Q. 168. What is the Lord’s supper?
A. The Lord’s supper is a sacrament of the New Testament, wherein, by giving and receiving bread and wine according to the appointment of Jesus Christ, his death is showed forth; and they that worthily communicate feed upon his body and blood, to their spiritual nourishment and growth in grace; have their union and communion with him confirmed; testify and renew their thankfulness, and engagement to God, and their mutual love and fellowship each with the other, as members of the same mystical body.
Q. 169. How hath Christ appointed bread and wine to be given and received in the sacrament of the Lord’s supper?
A. Christ hath appointed the ministers of his Word, in the administration of this sacrament of the Lord’s supper, to set apart the bread and wine from common use, by the word of institution, thanksgiving, and prayer; to take and break the bread, and to give both the bread and the wine to the communicants: who are, by the same appointment, to take and eat the bread, and to drink the wine, in thankful remembrance that the body of Christ was broken and given, and his blood shed, for them.
Q. 170. How do they that worthily communicate in the Lord’s supper feed upon the body and blood of Christ therein?
A. As the body and blood of Christ are not corporally or carnally present in, with, or under the bread and wine in the Lord’s supper, and yet are spiritually present to the faith of the receiver, no less truly and really than the elements themselves are to their outward senses; so they that worthily communicate in the sacrament of the Lord’s supper, do therein feed upon the body and blood of Christ, not after a corporal and carnal, but in a spiritual manner; yet truly and really, while by faith they receive and apply unto themselves Christ crucified, and all the benefits of his death.
|The Apostles’ Creed The basic creed of Reformed churches, as most familiarly known, is called the Apostles’ Creed. It has received this title because of its great antiquity; it dates from very early times in the Church, a half century or so from the last writings of the New Testament|
I believe in God, the Father Almighty, the Maker of heaven and earth, and in Jesus Christ, His only Son, our Lord:
Who was conceived by the Holy Ghost, born of the virgin Mary, suffered under Pontius Pilate, was crucified, dead, and buried;
He descended into hell. [See Calvin]
The third day He arose again from the dead;
He ascended into heaven, and sitteth on the right hand of God the Father Almighty; from thence he shall come to judge the quick and the dead.
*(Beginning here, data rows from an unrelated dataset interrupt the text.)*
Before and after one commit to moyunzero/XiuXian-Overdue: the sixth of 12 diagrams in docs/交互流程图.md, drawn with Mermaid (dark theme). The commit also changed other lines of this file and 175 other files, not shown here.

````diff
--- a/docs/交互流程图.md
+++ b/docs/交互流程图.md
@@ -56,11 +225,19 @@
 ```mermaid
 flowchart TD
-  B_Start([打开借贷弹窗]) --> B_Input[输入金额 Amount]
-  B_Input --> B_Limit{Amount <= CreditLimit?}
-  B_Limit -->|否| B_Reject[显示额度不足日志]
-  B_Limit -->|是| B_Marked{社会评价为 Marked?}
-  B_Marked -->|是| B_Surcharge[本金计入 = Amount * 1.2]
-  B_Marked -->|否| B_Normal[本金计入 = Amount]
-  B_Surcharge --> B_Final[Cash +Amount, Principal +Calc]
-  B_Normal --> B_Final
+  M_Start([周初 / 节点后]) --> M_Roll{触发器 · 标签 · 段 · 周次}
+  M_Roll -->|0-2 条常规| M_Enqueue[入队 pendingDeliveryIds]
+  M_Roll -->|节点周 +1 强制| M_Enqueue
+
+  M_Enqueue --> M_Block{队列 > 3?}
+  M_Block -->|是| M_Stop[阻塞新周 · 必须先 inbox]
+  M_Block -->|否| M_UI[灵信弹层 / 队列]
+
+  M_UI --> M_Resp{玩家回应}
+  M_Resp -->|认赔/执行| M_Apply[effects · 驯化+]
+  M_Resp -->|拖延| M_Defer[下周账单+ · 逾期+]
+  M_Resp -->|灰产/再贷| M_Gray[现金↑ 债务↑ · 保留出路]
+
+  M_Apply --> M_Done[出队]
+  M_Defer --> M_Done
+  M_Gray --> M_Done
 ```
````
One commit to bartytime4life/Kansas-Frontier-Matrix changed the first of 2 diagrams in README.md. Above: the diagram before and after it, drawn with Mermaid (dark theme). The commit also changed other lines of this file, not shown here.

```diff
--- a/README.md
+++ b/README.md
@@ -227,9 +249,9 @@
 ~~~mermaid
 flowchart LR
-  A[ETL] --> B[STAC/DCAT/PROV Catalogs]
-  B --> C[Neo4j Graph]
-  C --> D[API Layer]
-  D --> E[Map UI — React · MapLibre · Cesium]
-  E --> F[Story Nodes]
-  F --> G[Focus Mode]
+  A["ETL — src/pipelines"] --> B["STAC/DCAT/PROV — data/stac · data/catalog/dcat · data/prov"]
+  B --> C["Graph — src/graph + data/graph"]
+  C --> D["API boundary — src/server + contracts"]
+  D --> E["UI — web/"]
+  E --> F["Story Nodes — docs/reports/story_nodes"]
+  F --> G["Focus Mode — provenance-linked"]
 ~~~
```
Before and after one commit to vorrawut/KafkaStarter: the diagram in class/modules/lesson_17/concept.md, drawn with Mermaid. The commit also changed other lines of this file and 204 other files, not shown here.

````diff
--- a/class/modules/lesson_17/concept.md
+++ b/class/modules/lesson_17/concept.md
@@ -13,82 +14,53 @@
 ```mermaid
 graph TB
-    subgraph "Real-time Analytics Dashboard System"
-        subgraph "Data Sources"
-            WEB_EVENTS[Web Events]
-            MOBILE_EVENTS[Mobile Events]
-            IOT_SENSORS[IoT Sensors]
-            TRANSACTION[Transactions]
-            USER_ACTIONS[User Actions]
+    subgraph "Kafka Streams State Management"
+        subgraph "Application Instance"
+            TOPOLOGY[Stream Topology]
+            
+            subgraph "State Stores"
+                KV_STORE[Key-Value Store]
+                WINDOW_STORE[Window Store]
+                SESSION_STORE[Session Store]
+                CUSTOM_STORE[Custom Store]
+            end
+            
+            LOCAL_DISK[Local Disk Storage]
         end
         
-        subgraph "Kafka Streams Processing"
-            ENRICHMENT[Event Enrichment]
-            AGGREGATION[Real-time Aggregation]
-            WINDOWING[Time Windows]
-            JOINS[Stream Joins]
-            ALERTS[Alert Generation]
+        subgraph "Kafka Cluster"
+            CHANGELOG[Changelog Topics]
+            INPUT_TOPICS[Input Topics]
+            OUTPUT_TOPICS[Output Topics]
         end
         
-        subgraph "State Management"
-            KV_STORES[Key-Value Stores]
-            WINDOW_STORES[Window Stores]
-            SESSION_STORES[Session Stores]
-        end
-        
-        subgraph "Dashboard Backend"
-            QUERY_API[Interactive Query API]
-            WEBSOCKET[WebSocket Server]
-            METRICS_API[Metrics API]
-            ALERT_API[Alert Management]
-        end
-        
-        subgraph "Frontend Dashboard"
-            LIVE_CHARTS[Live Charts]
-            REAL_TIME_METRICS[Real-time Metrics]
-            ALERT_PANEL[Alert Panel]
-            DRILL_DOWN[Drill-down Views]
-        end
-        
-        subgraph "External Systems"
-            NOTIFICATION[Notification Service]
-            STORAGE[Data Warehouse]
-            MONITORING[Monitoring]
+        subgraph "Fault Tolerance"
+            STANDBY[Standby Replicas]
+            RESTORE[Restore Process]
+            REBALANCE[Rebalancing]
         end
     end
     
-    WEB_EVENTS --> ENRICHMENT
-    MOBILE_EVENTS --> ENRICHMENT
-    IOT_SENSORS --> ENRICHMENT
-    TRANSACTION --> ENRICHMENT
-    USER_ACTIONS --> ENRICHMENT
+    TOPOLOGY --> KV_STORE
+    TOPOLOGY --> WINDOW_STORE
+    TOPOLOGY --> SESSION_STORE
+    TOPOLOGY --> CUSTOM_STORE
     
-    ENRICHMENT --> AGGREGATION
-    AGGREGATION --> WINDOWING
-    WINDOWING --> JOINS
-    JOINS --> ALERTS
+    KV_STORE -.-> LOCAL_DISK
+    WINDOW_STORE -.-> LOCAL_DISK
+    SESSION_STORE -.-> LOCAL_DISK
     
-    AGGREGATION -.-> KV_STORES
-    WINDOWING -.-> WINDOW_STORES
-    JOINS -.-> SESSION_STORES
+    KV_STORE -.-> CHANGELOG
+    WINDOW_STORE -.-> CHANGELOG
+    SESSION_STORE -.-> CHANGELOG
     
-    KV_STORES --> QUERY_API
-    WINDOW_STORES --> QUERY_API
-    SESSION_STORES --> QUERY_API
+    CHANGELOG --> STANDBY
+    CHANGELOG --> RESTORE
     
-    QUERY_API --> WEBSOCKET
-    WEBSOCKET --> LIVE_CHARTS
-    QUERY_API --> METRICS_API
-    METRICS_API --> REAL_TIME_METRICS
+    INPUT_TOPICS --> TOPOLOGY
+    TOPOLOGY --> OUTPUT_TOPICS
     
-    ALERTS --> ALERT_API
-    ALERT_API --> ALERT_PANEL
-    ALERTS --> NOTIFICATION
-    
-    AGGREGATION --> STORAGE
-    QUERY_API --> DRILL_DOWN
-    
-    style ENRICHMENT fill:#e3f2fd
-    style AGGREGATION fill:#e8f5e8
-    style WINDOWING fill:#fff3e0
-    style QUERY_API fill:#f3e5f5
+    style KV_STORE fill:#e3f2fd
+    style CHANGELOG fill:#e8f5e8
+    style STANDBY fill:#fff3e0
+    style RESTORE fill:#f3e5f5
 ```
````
I believe in the Holy Ghost; the holy catholic church; the communion of saints; the forgiveness of sins; the resurrection of the body; and the life everlasting.